Change detection outputs.
== Segment start ==

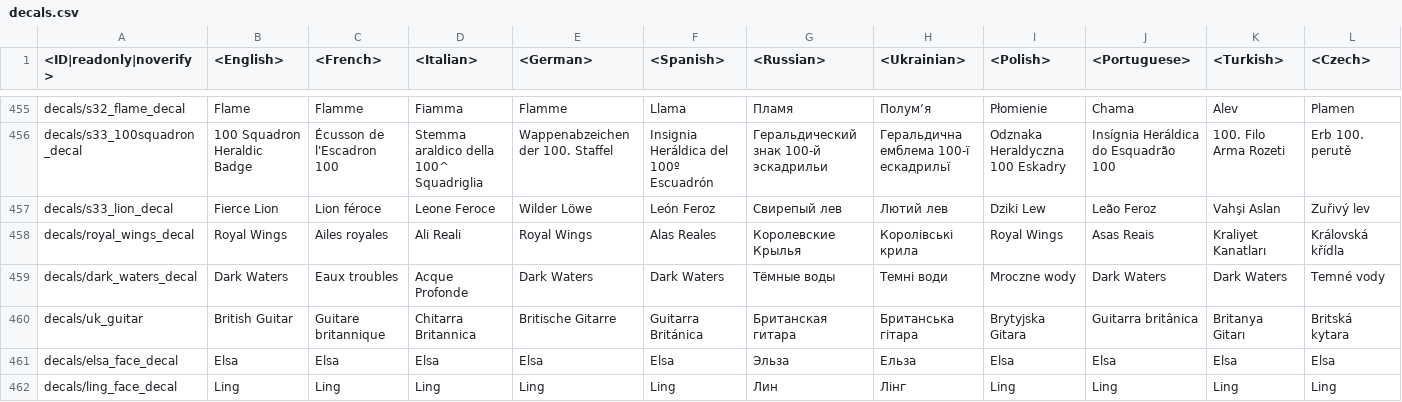
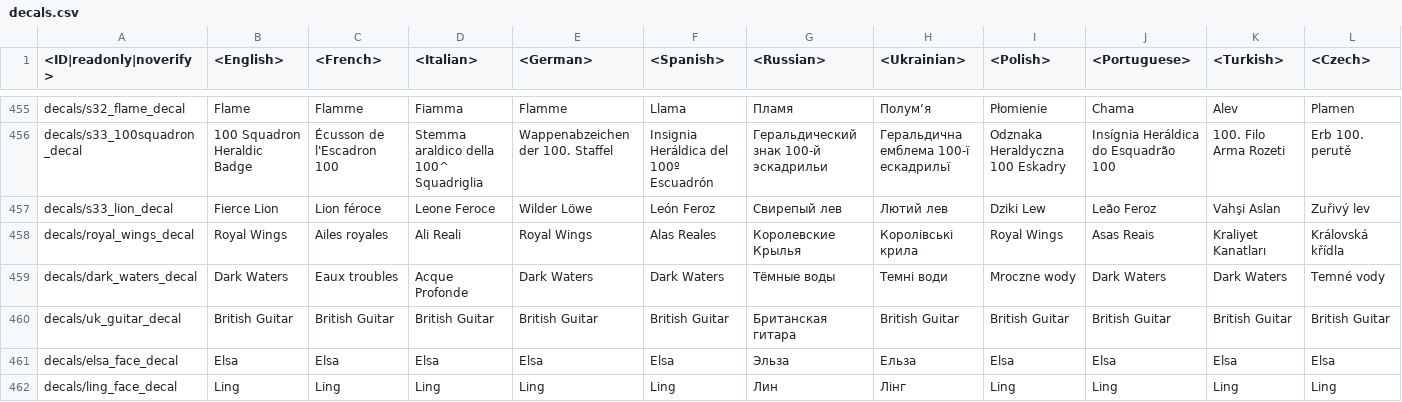
Before and after one commit to gszabi99/War-Thunder-Mobile-Datamine, a CSV file: lang.vromfs.bin_u/lang/decals.csv, drawn as a sheet; only a part is shown, gaps mark what is left out; removed rows and columns are numbered as before the commit, all else as after; rows hold the shown columns only; the diff names each change by its address in the sheet, - before the commit and + after, or states it on an @@ line.

```diff
--- a/lang.vromfs.bin_u/lang/decals.csv
+++ b/lang.vromfs.bin_u/lang/decals.csv
-row 460: decals/uk_guitar | British Guitar | Guitare britannique | Chitarra Britannica | Britische Gitarre | Guitarra Británica | Британская гитара | Британська гітара | Brytyjska Gitara | Guitarra britânica | Britanya Gitarı | Britská kytara
+row 460: decals/uk_guitar_decal | British Guitar | British Guitar | British Guitar | British Guitar | British Guitar | Британская гитара | British Guitar | British Guitar | British Guitar | British Guitar | British Guitar
```
Also changed, not shown: lang.vromfs.bin_u/lang/shop.csv, 34 other files.
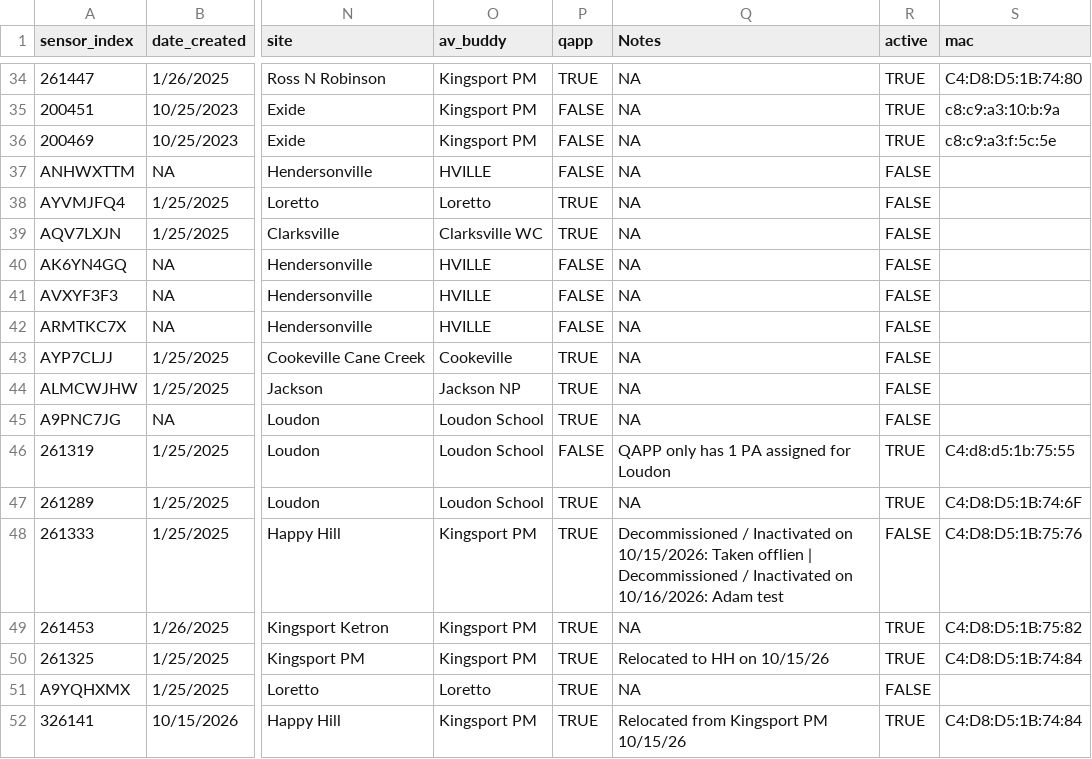
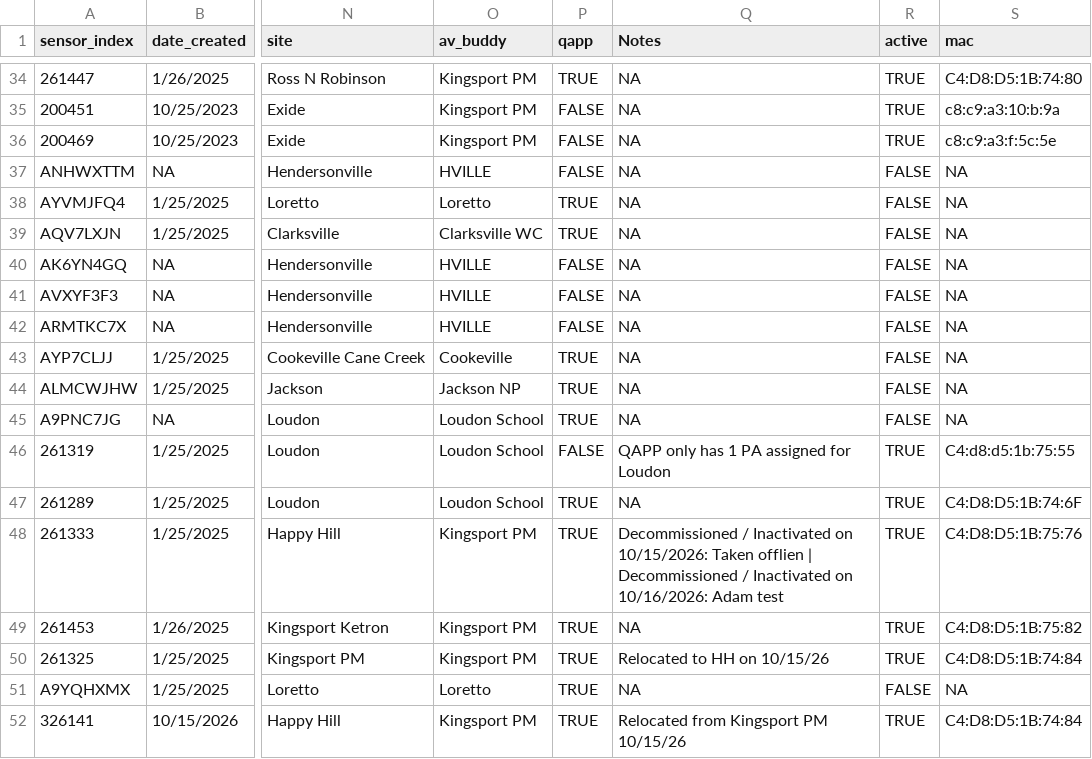
Before and after one commit to tdecapctsv/aqdata, a CSV file: historic_sensors_metadata.csv, drawn as a sheet; only a part is shown, gaps mark what is left out; the diff covers the shown part only; the diff names each change by its address in the sheet, - before the commit and + after, or states it on an @@ line.

Commit message:
Reactivate sensor 261333 via SensorStatus Dashboard

```diff
--- a/historic_sensors_metadata.csv
+++ b/historic_sensors_metadata.csv
-S37:S45 (mac): (empty)
+S37:S45 (mac): NA
-R48 (active): FALSE
+R48 (active): TRUE
-S51 (mac): (empty)
+S51 (mac): NA
```
Also changed, not shown: 10 edited cells elsewhere in this file, 1 other file.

== Segment end ==

Repeat the data word for word, minus any pictures.

Before and after one commit to gszabi99/War-Thunder-Mobile-Datamine, a CSV file: lang.vromfs.bin_u/lang/decals.csv, drawn as a sheet; only a part is shown, gaps mark what is left out; removed rows and columns are numbered as before the commit, all else as after; rows hold the shown columns only; the diff names each change by its address in the sheet, - before the commit and + after, or states it on an @@ line.

```diff
--- a/lang.vromfs.bin_u/lang/decals.csv
+++ b/lang.vromfs.bin_u/lang/decals.csv
-row 460: decals/uk_guitar | British Guitar | Guitare britannique | Chitarra Britannica | Britische Gitarre | Guitarra Británica | Британская гитара | Британська гітара | Brytyjska Gitara | Guitarra britânica | Britanya Gitarı | Britská kytara
+row 460: decals/uk_guitar_decal | British Guitar | British Guitar | British Guitar | British Guitar | British Guitar | Британская гитара | British Guitar | British Guitar | British Guitar | British Guitar | British Guitar
```
Also changed, not shown: lang.vromfs.bin_u/lang/shop.csv, 34 other files.
Before and after one commit to tdecapctsv/aqdata, a CSV file: historic_sensors_metadata.csv, drawn as a sheet; only a part is shown, gaps mark what is left out; the diff covers the shown part only; the diff names each change by its address in the sheet, - before the commit and + after, or states it on an @@ line.

Commit message:
Reactivate sensor 261333 via SensorStatus Dashboard

```diff
--- a/historic_sensors_metadata.csv
+++ b/historic_sensors_metadata.csv
-S37:S45 (mac): (empty)
+S37:S45 (mac): NA
-R48 (active): FALSE
+R48 (active): TRUE
-S51 (mac): (empty)
+S51 (mac): NA
```
Also changed, not shown: 10 edited cells elsewhere in this file, 1 other file.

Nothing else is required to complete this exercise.